- Open Access
Utility of Xpert Carba-R® in diagnostic laboratory for early detection of carbapenems resistant Enterobacteriaceae
© Aljohani and Al Enizi; licensee BioMed Central Ltd. 2015
- Published: 16 June 2015
- Resistant Mechanism
- Enrich Culture
- Rapid Screening
- Resistant Isolate
The emergence and global spread of carbapenem-resistant Enterobacteriaceae (CRE) is of great concern to health services worldwide. These bacteria are often resistant to all beta-lactam antibiotics and frequently co-resistant to most other antibiotics, leaving very few treatment options. Healthcare facilities need the ability to test high-risk patients and get an accurate result quickly during or prior to the admission process for better patient and bed management. Traditional enriched culture methods are laborious, taking up to 72 hours for a result.

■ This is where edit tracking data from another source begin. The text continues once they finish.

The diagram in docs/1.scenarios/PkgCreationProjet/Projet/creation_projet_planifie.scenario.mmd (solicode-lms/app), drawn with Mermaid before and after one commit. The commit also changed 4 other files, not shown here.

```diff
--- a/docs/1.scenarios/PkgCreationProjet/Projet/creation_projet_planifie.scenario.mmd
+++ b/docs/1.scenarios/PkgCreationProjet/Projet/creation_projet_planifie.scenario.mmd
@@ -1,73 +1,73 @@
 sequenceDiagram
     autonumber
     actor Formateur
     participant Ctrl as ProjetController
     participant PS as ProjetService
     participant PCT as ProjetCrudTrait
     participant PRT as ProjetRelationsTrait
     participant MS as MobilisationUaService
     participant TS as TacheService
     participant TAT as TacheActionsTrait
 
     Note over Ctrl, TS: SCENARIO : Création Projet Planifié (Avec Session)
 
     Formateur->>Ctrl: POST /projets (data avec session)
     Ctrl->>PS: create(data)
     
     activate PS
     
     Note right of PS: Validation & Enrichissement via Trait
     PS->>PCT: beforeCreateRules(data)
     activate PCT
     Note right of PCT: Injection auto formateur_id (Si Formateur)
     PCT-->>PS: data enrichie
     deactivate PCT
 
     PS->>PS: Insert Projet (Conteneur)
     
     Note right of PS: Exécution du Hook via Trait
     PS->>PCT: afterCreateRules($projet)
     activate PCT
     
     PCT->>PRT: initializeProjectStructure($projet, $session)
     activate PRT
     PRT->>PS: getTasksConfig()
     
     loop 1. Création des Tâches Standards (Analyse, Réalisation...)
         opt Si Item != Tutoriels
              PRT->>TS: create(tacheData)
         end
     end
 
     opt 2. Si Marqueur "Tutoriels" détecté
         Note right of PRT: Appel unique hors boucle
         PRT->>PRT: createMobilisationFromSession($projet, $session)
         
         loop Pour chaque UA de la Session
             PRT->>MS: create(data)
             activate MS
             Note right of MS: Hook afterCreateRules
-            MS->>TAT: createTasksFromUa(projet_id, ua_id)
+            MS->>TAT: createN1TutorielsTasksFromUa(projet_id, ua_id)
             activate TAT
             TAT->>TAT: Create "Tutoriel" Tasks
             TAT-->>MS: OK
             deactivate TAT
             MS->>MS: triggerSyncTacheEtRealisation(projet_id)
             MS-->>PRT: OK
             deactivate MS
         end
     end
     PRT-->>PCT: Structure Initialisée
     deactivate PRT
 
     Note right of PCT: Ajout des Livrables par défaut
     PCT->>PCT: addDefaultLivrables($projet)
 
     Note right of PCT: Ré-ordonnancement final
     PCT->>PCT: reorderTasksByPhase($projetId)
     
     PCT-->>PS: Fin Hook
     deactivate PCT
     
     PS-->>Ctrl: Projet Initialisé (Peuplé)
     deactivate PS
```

In our study, we evaluated the Carba-R kit from Cepheid GeneXpert, which is a rapid, and a comprehensive test that detects and differentiates the most prevalent carbapenemases (KPC, NDM, VIM, OXA-48 and IMP-1) is important for a successful infection control program.
We tested 60 resistant isolates as per manufacturer’s instructions. We used either known controls or other samples in which has been tested by Research Unit for genotyping detections.
All tests have been performed as per manufacturer instructions.
Of the 60 samples, all samples were for Klebsiella pnemoniae. 16 were negative as expected and 44 were positive as follow: TEN for NDM (22.7%), TWO for VIM (0.045%) and THE REST for OXA48 (72.7%).
The assay correctly identified 56 of the samples and failed to identify FOUR isolates, which has multiple genetic resistant mechanisms.
Xpert Carba-R is a very promising tool for rapid screening of CRE, assay at small scoop failed to detect multiple resistant mechanism, or mechanism at which CRE due to other rare genotypes not listed in the panel. Further studies needed to elaborate more on this assay.
This article is published under license to BioMed Central Ltd. This is an Open Access article distributed under the terms of the Creative Commons Attribution License (http://creativecommons.org/licenses/by/4.0), which permits unrestricted use, distribution, and reproduction in any medium, provided the original work is properly cited. The Creative Commons Public Domain Dedication waiver (http://creativecommons.org/publicdomain/zero/1.0/) applies to the data made available in this article, unless otherwise stated.